Most of the state’s 115 school districts require face coverings. They have to vote every month to keep these policies.

Threats were made against some members of the school board and acts of vandalism took place at some meetings. It is not uncommon now for people who wish to attend school board meetings to be scanned by portable metal detectors for weapons.

Police officers are also now present at some school board meetings.

“As educational leaders in our state, we are united in our fierce passion for serving students and in our commitment to providing all students and those who serve our students with a safe environment,” said Superintendent. of State Catherine Truitt, Chairman of the State Board of Education Eric and the Board of Trustees. Vice President Alan Duncan said in a joint statement on Tuesday

“As we continue to see cases of violence unfold at some local school board meetings, we are united again. The heightened hostility and threats of force that we have seen across the state do not reflect what we expect and demand of our own students: to treat others with kindness and respect.

Cooper also addressed the controversial school board meetings during a recent press briefing on the pandemic.

“Threats, bullying, bullying – none of this belongs in our public schools, especially by adults,” Cooper said. “Remember, our kids are watching.”

The North Carolina School Boards Association has called on state lawmakers to drop the monthly voting requirement, saying the law exacerbates safety concerns school boards face.

“It has been said by legislative leaders that this provision will create transparency,” said Bruce Mildwurf, director of government relations for the NCSBA, in a September 21 letter to lawmakers. additional stress to what was already a highly flammable subject.

GOP rejects change to hide vote

Representative Rosa Gill, a Democrat from Wake County, sponsored the failed amendment to another education bill on Wednesday.

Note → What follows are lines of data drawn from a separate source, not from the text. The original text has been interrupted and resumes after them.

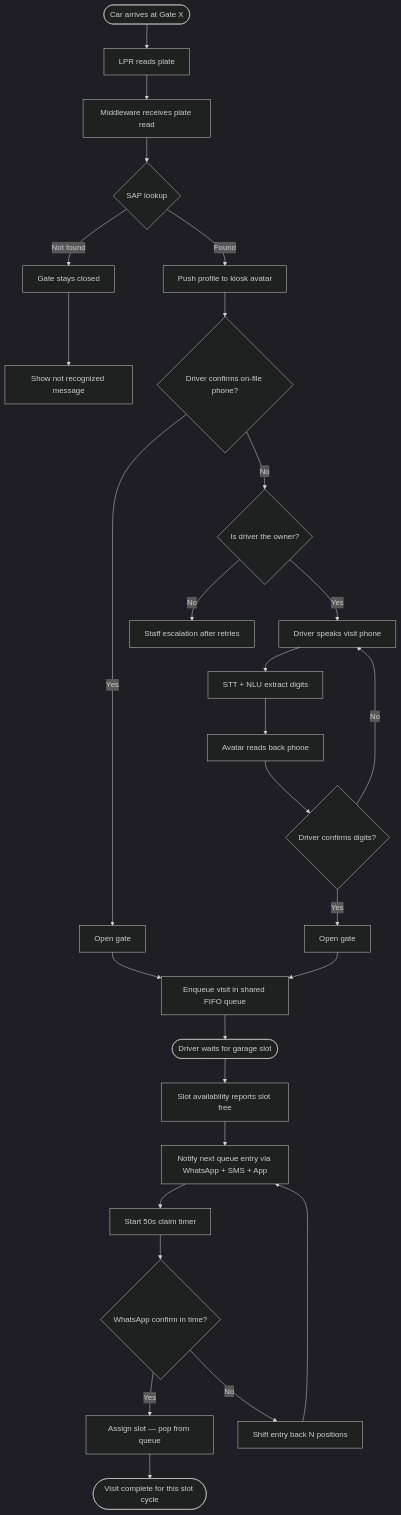
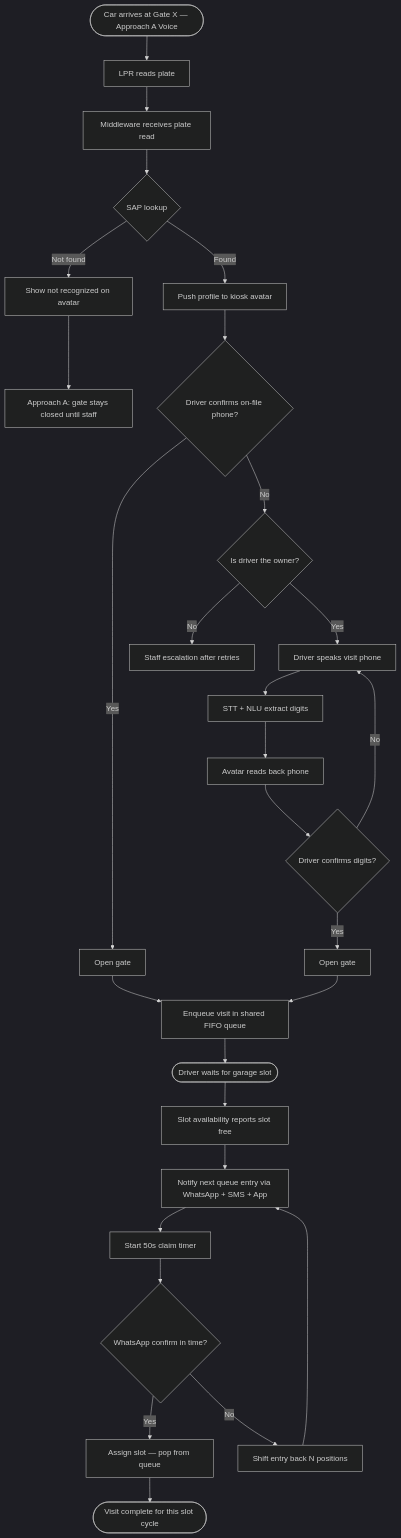
The diagram in docs/client/diagrams/03-end-to-end-flow.mmd (MahmoudMater/Toyota-Smart-System), drawn with Mermaid (dark theme) before and after one commit. The commit also changed 52 other files, not shown here.

```diff
--- a/docs/client/diagrams/03-end-to-end-flow.mmd
+++ b/docs/client/diagrams/03-end-to-end-flow.mmd
@@ -1,37 +1,37 @@
 flowchart TD
-    Start([Car arrives at Gate X]) --> LPR[LPR reads plate]
+    Start([Car arrives at Gate X — Approach A Voice]) --> LPR[LPR reads plate]
     LPR --> MW[Middleware receives plate read]
     MW --> SAP{SAP lookup}
 
     SAP -->|Found| Kiosk[Push profile to kiosk avatar]
-    SAP -->|Not found| Closed1[Gate stays closed]
-    Closed1 --> Msg1[Show not recognized message]
+    SAP -->|Not found| Closed1[Show not recognized on avatar]
+    Closed1 --> Msg1[Approach A: gate stays closed until staff]
 
     Kiosk --> Confirm{Driver confirms on-file phone?}
     Confirm -->|Yes| Open1[Open gate]
     Confirm -->|No| Owner{Is driver the owner?}
 
     Owner -->|Yes| Speak[Driver speaks visit phone]
     Owner -->|No| Staff[Staff escalation after retries]
 
     Speak --> STT[STT + NLU extract digits]
     STT --> ReadBack[Avatar reads back phone]
     ReadBack --> PhoneOK{Driver confirms digits?}
     PhoneOK -->|Yes| Open2[Open gate]
     PhoneOK -->|No| Speak
 
     Open1 --> Enqueue[Enqueue visit in shared FIFO queue]
     Open2 --> Enqueue
 
     Enqueue --> Wait([Driver waits for garage slot])
 
     Wait --> SlotFree[Slot availability reports slot free]
     SlotFree --> Notify[Notify next queue entry via WhatsApp + SMS + App]
     Notify --> Timer[Start 50s claim timer]
 
     Timer --> Claim{WhatsApp confirm in time?}
     Claim -->|Yes| Assign[Assign slot — pop from queue]
     Claim -->|No| Shift[Shift entry back N positions]
     Shift --> Notify
 
     Assign --> Done([Visit complete for this slot cycle])
```
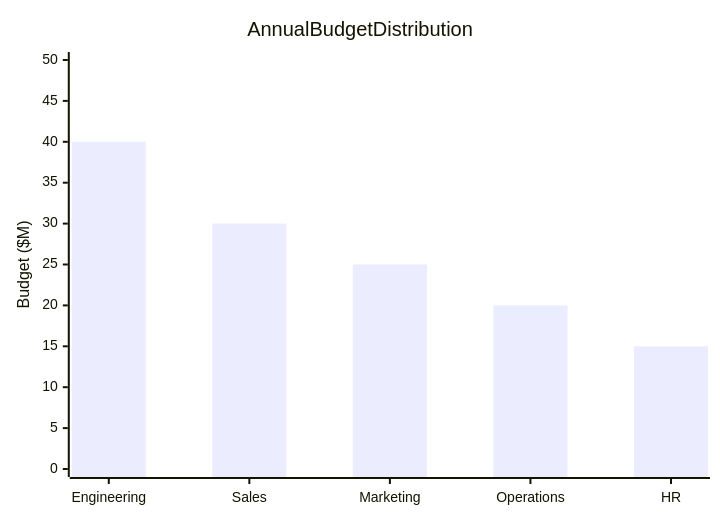
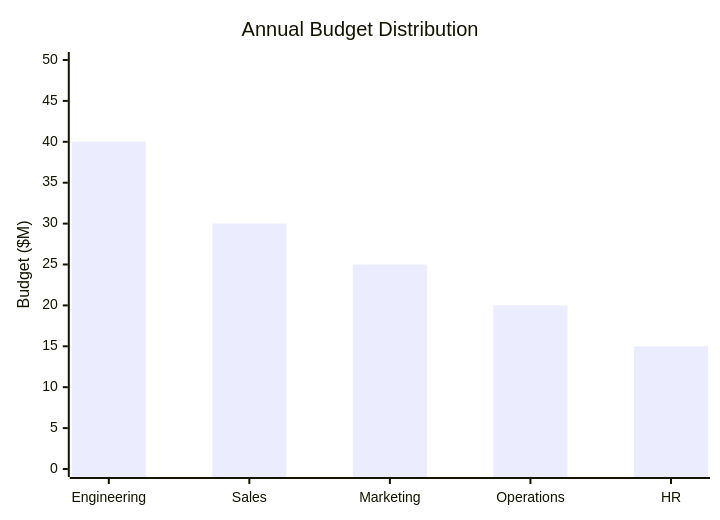
One commit to BitYoungjae/marketplace changed diagram 16 of 23 in plugins/obsidian-blocks/skills/mermaid-diagramming/xychart.md. Above: the diagram before and after it, drawn with Mermaid. The commit also changed other lines of this file and 14 other files, not shown here.

First line of the commit message:
feat(obsidian-blocks): add Session 3 Mermaid diagrams

````diff
--- a/plugins/obsidian-blocks/skills/mermaid-diagramming/xychart.md
+++ b/plugins/obsidian-blocks/skills/mermaid-diagramming/xychart.md
@@ -208,7 +212,7 @@
 ```mermaid
 xychart-beta
-    title Annual Budget Distribution
+    title "Annual Budget Distribution"
     x-axis [Engineering, Sales, Marketing, Operations, HR]
     y-axis "Budget ($M)" 0 --> 50
     bar [40, 30, 25, 20, 15]
 ```
````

School boards should not have voted on masks if they changed their policy.

Minority Parliamentary Leader Robert Reives, a Democrat from Chatham County, said the amendment would not have changed the opportunities for parents to address their school boards at meetings.

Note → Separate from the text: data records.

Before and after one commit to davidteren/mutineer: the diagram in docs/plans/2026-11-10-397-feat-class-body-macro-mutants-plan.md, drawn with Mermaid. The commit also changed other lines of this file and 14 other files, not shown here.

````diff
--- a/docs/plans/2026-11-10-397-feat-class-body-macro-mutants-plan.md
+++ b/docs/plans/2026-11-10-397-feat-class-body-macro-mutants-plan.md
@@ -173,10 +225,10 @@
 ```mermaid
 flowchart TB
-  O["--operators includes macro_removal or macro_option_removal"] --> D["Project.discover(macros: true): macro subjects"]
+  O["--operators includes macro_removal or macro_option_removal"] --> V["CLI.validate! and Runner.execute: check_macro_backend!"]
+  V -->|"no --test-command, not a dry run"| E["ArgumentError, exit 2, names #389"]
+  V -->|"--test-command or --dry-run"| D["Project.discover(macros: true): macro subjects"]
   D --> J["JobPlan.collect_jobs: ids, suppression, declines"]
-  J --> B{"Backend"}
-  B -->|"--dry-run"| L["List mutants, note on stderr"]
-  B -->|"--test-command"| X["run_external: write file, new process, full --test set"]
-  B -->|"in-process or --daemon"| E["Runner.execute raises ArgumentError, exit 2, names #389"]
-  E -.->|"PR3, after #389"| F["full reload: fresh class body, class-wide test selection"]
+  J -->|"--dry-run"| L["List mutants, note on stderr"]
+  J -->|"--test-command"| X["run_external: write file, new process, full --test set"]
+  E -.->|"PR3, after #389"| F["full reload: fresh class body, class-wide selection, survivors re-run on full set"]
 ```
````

“What that says is that once the decision is made … either not to wear face coverings or to wear face coverings, that decision does not have to be reviewed every month,” he said. said Reives.

Rep. John Torbett, a Republican from Gaston County, said monthly votes were good for open meetings and for giving the public a voice on issues.

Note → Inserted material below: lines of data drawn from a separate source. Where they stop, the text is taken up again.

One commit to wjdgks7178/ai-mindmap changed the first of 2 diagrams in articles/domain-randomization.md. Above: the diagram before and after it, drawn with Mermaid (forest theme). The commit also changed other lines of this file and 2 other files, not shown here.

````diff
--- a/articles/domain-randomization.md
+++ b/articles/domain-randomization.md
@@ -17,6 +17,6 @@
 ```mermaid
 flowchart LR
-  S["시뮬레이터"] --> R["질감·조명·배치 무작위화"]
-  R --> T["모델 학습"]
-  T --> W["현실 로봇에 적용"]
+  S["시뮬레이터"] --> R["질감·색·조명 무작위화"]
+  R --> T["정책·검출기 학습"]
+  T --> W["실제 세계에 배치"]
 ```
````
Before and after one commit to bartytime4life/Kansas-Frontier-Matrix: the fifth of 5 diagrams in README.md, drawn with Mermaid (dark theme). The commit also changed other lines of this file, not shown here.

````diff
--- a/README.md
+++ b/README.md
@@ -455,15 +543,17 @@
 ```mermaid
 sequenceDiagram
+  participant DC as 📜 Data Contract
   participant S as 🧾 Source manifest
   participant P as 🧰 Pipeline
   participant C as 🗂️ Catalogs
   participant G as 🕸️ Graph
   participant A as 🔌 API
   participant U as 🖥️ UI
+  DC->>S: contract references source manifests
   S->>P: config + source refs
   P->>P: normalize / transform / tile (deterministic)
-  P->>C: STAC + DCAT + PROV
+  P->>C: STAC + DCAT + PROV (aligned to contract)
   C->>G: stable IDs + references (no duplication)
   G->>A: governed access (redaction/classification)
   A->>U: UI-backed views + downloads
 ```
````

“This kind of mandate imposed on people, many of whom are very unhappy, should be reconsidered,” said Representative Larry Pittman, a Republican from Cabarrus County.

Under the dome

On The News & Observer’s Under the Dome podcast, we unpack the legislation and the issues that matter, keeping you up to date with what’s going on in North Carolina politics twice a week on Monday and Friday mornings. Check us out here and sign up for our weekly Under the Dome newsletter for more political news.

This story was originally published September 29, 2021 13:06.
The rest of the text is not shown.